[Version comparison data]
::::

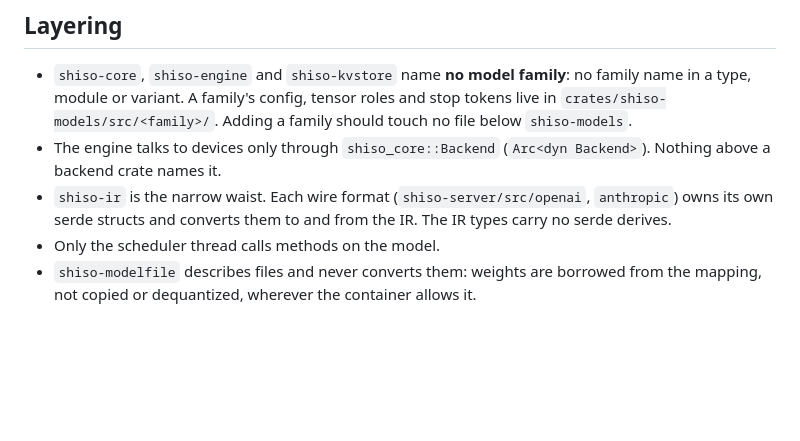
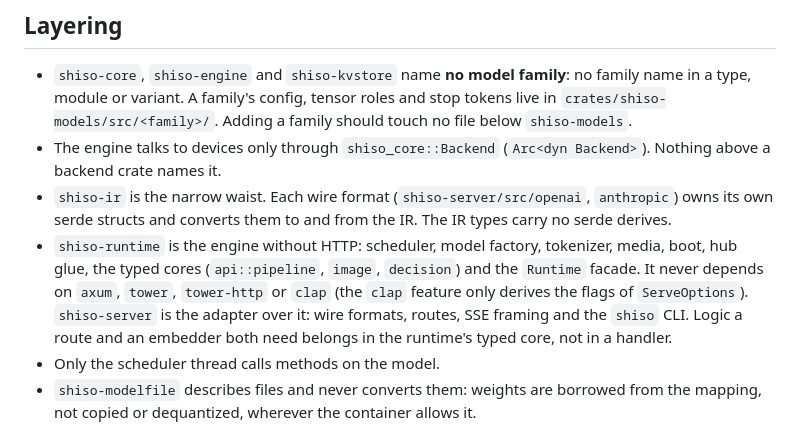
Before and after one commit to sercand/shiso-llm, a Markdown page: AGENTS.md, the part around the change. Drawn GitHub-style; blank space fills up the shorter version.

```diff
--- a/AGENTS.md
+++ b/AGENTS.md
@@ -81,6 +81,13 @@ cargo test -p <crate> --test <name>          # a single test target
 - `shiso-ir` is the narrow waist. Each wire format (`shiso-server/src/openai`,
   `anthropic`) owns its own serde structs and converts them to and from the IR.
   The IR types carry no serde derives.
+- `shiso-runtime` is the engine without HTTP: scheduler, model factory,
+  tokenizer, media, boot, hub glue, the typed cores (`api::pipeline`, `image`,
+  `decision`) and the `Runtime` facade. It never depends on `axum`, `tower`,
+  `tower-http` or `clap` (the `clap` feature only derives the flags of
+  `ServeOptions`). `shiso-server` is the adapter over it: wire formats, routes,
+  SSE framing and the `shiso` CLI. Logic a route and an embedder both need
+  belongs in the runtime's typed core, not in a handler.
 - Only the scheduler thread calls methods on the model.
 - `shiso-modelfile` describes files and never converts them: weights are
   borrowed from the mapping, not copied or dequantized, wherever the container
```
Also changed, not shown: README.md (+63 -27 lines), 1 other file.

::::

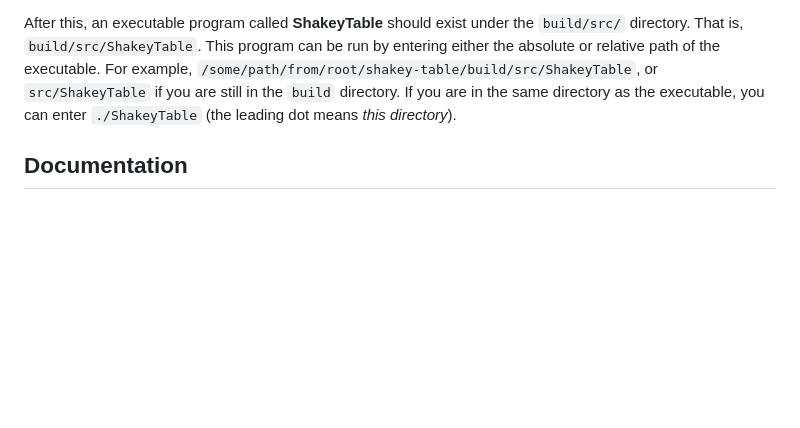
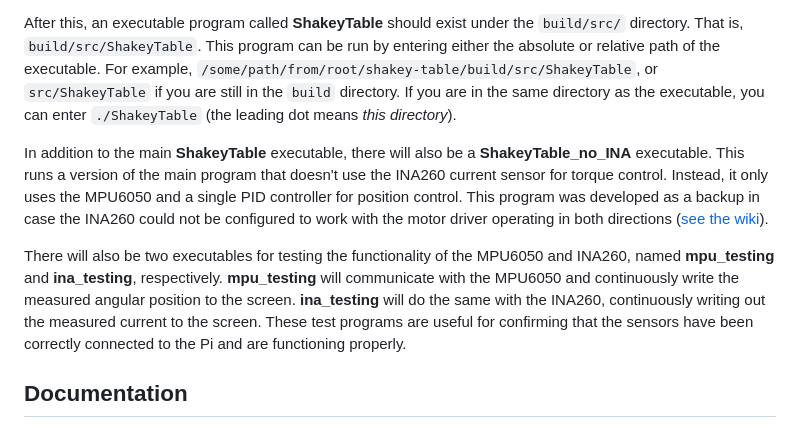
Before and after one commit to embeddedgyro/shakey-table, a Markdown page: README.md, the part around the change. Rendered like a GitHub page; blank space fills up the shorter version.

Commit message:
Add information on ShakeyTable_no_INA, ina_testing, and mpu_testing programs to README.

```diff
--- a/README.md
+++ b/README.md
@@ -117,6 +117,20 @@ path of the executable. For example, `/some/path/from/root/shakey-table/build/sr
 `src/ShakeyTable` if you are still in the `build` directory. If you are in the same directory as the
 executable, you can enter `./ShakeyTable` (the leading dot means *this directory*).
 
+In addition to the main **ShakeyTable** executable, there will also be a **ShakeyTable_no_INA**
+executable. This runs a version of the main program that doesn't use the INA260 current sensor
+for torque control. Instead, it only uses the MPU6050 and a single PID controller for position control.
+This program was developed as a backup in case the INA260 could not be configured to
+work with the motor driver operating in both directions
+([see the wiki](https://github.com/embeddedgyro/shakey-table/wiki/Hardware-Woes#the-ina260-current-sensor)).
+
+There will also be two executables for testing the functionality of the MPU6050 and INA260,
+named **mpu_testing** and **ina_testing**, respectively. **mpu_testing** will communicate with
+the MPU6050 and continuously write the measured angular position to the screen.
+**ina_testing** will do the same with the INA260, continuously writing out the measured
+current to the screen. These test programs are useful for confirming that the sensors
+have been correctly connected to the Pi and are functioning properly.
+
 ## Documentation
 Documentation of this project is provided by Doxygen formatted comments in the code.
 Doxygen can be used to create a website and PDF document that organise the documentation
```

::::

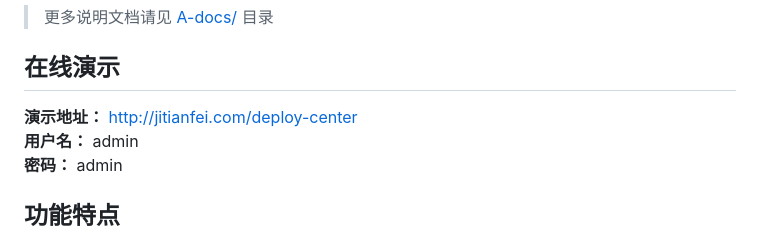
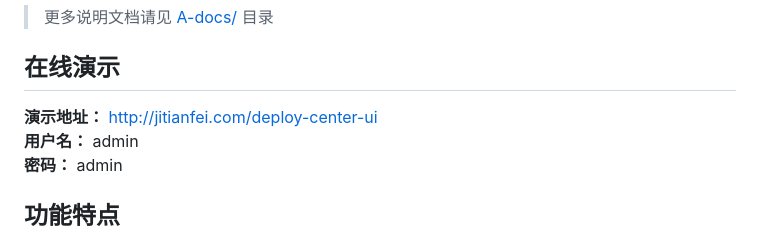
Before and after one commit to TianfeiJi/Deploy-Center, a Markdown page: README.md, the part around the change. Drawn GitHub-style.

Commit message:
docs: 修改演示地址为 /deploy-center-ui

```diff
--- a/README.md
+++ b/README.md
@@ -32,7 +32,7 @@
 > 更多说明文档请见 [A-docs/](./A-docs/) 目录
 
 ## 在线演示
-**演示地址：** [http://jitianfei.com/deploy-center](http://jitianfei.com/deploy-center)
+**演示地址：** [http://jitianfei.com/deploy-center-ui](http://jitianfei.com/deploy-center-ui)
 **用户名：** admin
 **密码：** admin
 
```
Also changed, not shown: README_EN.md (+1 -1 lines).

::::

In the entries above, find each line that includes the string "AGENTS" and copy it.

▶ [OUTPUT BELOW]
Before and after one commit to sercand/shiso-llm, a Markdown page: AGENTS.md, the part around the change. Drawn GitHub-style; blank space fills up the shorter version.
--- a/AGENTS.md
+++ b/AGENTS.md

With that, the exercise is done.